  • avatar
    CoreyDL

    So we are getting a less tall Venza, and a new version Yaris.

    I may have drifted off during that sentence. That Auris is very nearly a wagon, however (I think, unless the proportions of the photo are misleading).

    • 0 avatar
      Quentin

      The Auris comes in both wagon and hatchback configuration. The one shown is a wagon. Independent rear suspension is great. Hopefully we’ll see Toyota’s new 2.0T shoehorned in it. That would be a great compliment to the FR-S.

      • 0 avatar
        CoreyDL

        Is that a big enough engine? Doesn’t it need a 3.5!? I bet it’ll have AWD optional.

        • 0 avatar
          Quentin

          I assume you are being facetious about the 2.0T not being big enough. The Auris and Corolla are very similar in platform/size/etc. The 2.5L Camry engine would be a lot of motor for this car. The 2.0T would make a potential GTI/ST fighter. The 3.5 would be R32 levels of motor in a hatchback and would be a nose heavy monster.

          According to AutoGuide, you can get AWD in the Auris, so I wouldn’t be shocked to see it offered here.

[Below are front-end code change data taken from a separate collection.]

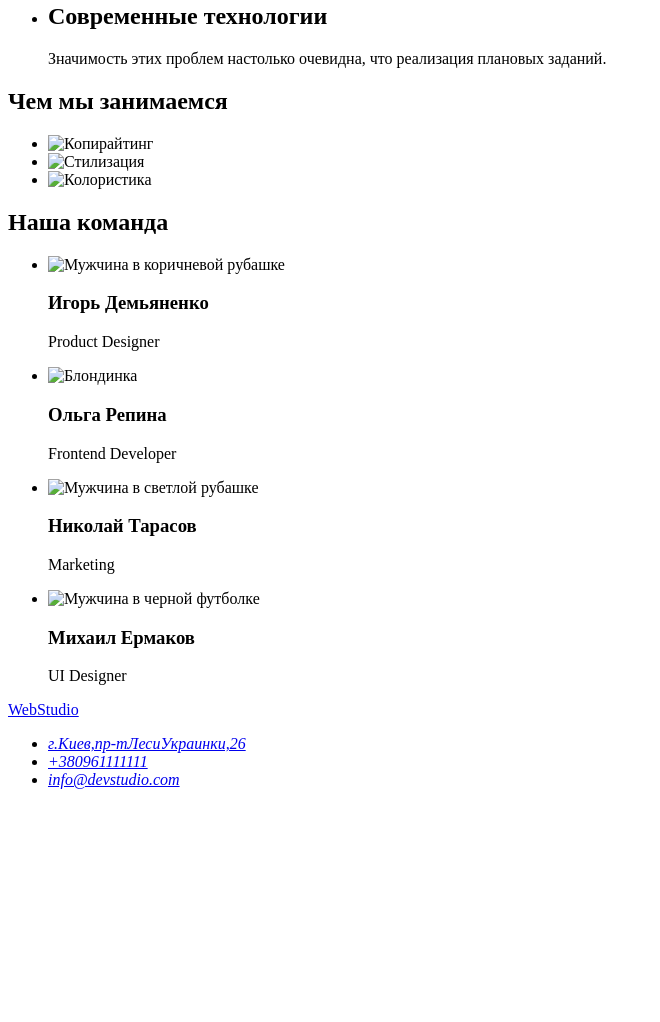
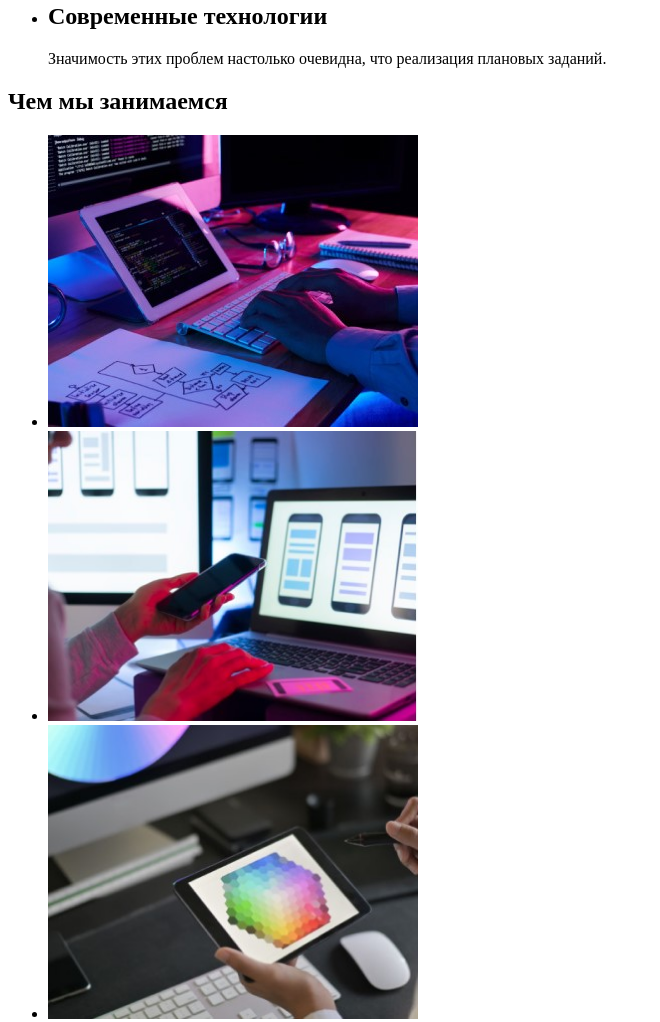
Before and after one commit to Svyrydenko7898/goit-markup-hw-01, a plain HTML site: page index.html in a window 1280 px wide. Shown: the part 534-1556 px from the top of the page, without its empty margins (0-660 px from the left). Before the commit the page ends 1339 px from the top, so only its background shows below. Drawn offline with Linux system fonts and the light colour scheme.

Commit message:
Images
Add Images

```diff
--- a/index.html
+++ b/index.html
@@ -63,9 +63,9 @@
         <section>
                 <h2>Чем мы занимаемся</h2>
             <ul>
-                <li><img  src="./images/box1.jpeg"  alt="Копирайтинг"  width="370"/></li>
-                <li><img  src="./images/box2.jpeg"  alt="Стилизация"  width="370"/></li>
-                <li><img  src="./images/box3.jpeg"  alt="Колористика"  width="370"/></li>
+                <li><img  src="./images/box1.jpg"  alt="Копирайтинг"  width="370"/></li>
+                <li><img  src="./images/box2.jpg"  alt="Стилизация"  width="370"/></li>
+                <li><img  src="./images/box3.jpg"  alt="Колористика"  width="370"/></li>
             </ul>
         </section>
 
@@ -76,22 +76,22 @@
             <ul>
 
                 <li>
-                    <img  src="./images/photo1.jpeg"  alt="Мужчина в коричневой рубашке"  width="270"/>
+                    <img  src="./images/photo1.jpg"  alt="Мужчина в коричневой рубашке"  width="270"/>
                     <h3>Игорь Демьяненко </h3>
                     <p>Product Designer</p>
                 </li>
                 <li>
-                    <img  src="./images/photo2.jpeg"  alt="Блондинка"  width="270"/>
+                    <img  src="./images/photo2.jpg"  alt="Блондинка"  width="270"/>
                     <h3>Ольга Репина</h3>
                     <p>Frontend Developer</p>
                 </li>
                 <li>
-                    <img  src="./images/photo3.jpeg"  alt="Мужчина в светлой рубашке"  width="270"/>
+                    <img  src="./images/photo3.jpg"  alt="Мужчина в светлой рубашке"  width="270"/>
                     <h3>Николай Тарасов</h3>
                     <p>Marketing</p>
                 </li>
                 <li>
-                    <img  src="./images/photo4.jpeg"  alt="Мужчина в черной футболке"  width="270"/>
+                    <img  src="./images/photo4.jpg"  alt="Мужчина в черной футболке"  width="270"/>
                     <h3>Михаил Ермаков</h3>
                     <p>UI Designer</p>
                 </li>
```
Also changed, not shown: images/box1.jpg (added), images/box2.jpg (added), images/box3.jpg (added), images/photo1.jpg (added), images/photo2.jpg (added), images/photo3.jpg (added), images/photo4.jpg (added).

          Side note, I have a friend living in Japan for a few years. His car is a Toyota Blade Master G. It is basically a 5 door Auris with Toyota’s 3.5L V6 in it. Pretty ridiculous.

          • 0 avatar
            CoreyDL

            I thought the Auris was more Camry sized – is why I said that.

            And in general I’m not sold on the current trend of “tiny engine + turbo.” But that’s just me.

            The Blade Master G looks VERY odd, but I have no problem with that amount of power in a small car, assuming it can put it down.

          • 0 avatar
            Richard Chen

            The Scion tC shares the Auris platform.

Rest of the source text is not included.